Just as if the visiting youth weren't fucked up enough already... When asked about a potential new law allowing the police to bug anyone without permission from a judge, a group of three students declared how enthusiastic they were about the law. Since they were honnest citizen, they didn't see any problem with the police being allowed to spy on them.

Unrelated to that, I received a mail from the French ambassy I was allowed to vote for the French presidential elections from here in Sweden. Considering I thought they had lost my registration papers, it's a pleasant surprise. Now I'll have to pay a little less attention to the absurdities coming out of Swedish politicians, and listen to the infinite wisdom (ahem) of French candidates.

Thursday, February 15, 2007

What goes up must come down...

I got a high fever last Monday, which is unusual. I seldom get fever. I guess it does not hurt to have one now and then (well, rather "then" than "now"). It cuts appetites, which helps you get rid of fat without the hassle of training. It makes you see yellow, which is pretty cool. Kind of like x-ray or infrared vision superpower. I have not found a use for yellow vision yet, but I'm sure there must be some.

More seriously, I got pretty scared when I realized I was stuck alone at home with a body thermostat gone wild. Strangely, it was all gone the next day. Applying cold towels on my forehead made wonders to bring the temperature down from 40 to 38.7 degrees.

Sunday, January 28, 2007

Macro mode

I discovered the macro mode on my camera...

Emperor - The Death of Kings -

A book by Conn Iggulden. It's the second by him I read after "The Mosaic of Shadows"... Wait a second... No, that one was written by Tom Harper. Funny, I had the impression the two books were written by the same person.
Anyway, I liked both. Now that I think of it, "The Death of Kings" lacks a central story, as opposed to "The Mosaic of Shadows". The former tells a part of Julius Caesar's life, mentioning several unrelated successive battles, while the latter is focused on one particular event, the siege of Byzantium by a "friendly" allied army.
C. Iggulden describes the life of Romans - civilians, politicians and soldiers - in an precise and accurate way.
A good read if you are interested in ancient Rome and Caesar.

Sunday, January 07, 2007

Saddam Hussein's execution: What a waste!

The execution of Saddam in Iraq surprised me a bit. I don't understand why it was so urgent to kill him. There are quite a few other cases that should have been investigated. I don't believe it was the Americans who speeded up the process. I read in the Herald Tribune that the American administration did all they could to prevent that execution, arguing it was barely legal. Indeed, Iraq's president approval was needed to go ahead with the execution. Talabani did not give a clear approval, instead of that he refrained from objecting.

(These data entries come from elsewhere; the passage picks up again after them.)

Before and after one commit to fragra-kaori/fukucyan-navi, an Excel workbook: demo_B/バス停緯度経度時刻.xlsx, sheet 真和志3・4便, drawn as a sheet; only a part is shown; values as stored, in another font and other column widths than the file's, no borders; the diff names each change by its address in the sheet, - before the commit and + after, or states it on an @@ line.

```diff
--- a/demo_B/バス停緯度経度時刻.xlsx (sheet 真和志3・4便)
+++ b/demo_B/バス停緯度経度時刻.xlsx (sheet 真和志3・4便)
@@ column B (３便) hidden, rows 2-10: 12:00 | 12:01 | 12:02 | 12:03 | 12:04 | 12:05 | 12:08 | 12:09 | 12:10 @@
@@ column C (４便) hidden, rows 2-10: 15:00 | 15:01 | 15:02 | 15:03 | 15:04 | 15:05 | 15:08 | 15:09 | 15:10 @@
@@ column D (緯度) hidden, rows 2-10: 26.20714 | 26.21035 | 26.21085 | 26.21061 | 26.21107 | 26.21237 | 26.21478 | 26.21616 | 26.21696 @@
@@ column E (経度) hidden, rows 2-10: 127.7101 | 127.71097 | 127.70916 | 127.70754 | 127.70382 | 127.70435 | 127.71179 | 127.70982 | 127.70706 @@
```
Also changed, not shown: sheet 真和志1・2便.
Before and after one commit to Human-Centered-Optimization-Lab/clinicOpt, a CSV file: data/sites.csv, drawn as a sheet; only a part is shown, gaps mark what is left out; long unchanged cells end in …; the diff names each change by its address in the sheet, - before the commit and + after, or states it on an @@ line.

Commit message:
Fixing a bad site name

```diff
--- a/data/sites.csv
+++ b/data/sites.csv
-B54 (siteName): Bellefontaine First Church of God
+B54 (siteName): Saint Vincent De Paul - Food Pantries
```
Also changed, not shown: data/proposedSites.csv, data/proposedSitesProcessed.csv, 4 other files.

It feels like the Shia wanted to show their power. The unofficial video of the execution shows clearly who the executioners were serving. Al Sadr and his followers have now taken over Iraq. I am shocked to see that the upcoming investigation is targeted at who recorded the scene using a mobile phone, rather than addressing the behaviour of the government towards the Sunni part of the population. Showing how the execution really went, in contrast to what the official video shows, was a brave act that is probably more of a milestone towards democracy than the execution itself.
I think Shias taking over the government is what Sunnis (in Iraq and in neighbouring countries) are so upset about, not so much that it was done during the Eid.

Keeping Saddam alive and judging him in an international court for his invasion of Iran would have been (1) fair and (2) a gesture towards Iran, thus demonstrating the West is not an enemy of the Iranian people, as Iran's propaganda would have their people believe.